US elections: An outsider's perspective (By Misha Kumar)
t's late September and fall has just arrived in America. The leaves are green and yellow and red and other hues that they were never meant to assume outside a Fauvist painting.
The sun is bright, the breeze is cool, the day is calm and the yard signs read "Obama/Biden" or "Romney/Ryan".
I stretch my neck in a pointless attempt to spot a "Lennon/McCartney" or "Dravid/Laxman" board, but then, this is America, not the Commonwealth.
The temperature may be in the low twenties, or mid-seventies, as the diabolical system of measuring temperature on these shores informs us, but the political climate resembles that of an Indian summer.
Switch on television and choose whatever programme you may, election season is inescapable.
Between reality shows and dance-offs and bake-offs and the endless stream of pills and potions that promise to cure everything from piles to penury, you can't miss the candidates and their messages.
Their ideologies may differ, but Barack Obama and Mitt Romney (or their advertising agencies, at any rate) seem most comfortable when attacking each other. The message isn't so much "Vote for me and prosper" as it is "Vote for the other guy and hell and damnation shall follow".

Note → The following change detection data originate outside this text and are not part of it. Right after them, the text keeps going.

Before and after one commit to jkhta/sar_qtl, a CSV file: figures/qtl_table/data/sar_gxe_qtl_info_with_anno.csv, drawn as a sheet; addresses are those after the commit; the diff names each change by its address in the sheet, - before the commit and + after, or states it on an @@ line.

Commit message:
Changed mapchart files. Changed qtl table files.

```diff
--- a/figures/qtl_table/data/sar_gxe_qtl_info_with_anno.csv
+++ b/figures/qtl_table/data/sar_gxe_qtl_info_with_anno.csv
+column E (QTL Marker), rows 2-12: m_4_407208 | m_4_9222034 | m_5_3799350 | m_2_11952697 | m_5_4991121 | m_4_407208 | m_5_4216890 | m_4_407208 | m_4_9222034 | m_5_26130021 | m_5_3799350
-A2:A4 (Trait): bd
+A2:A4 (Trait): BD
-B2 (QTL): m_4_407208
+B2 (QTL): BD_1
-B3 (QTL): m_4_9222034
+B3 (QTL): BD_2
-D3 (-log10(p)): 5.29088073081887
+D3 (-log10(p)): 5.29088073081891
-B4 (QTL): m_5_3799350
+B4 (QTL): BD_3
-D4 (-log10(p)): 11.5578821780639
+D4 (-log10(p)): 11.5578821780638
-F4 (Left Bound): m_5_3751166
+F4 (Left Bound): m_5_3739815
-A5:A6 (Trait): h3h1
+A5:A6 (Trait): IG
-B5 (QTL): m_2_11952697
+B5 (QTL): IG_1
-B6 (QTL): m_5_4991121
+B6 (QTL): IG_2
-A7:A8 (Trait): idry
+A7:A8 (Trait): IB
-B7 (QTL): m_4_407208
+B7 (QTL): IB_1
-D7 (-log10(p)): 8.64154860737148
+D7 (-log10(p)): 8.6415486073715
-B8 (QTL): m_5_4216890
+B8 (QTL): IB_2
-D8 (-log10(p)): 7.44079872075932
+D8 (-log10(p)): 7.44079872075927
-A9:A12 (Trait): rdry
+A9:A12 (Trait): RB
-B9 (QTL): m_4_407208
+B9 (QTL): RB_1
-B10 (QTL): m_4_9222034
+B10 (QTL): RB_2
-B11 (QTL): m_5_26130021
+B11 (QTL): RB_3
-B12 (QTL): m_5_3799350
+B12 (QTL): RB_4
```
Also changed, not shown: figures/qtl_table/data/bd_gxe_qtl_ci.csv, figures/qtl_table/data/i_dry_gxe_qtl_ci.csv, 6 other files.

Image: Republican presidential candidate, former Massachusetts Gov. Mitt Romney smiles as he speaks to a U.S. Secret Service agent before boarding his plane in Bedford Mass., for Cleveland, Ohio, Tuesday, Nov. 6, 2012.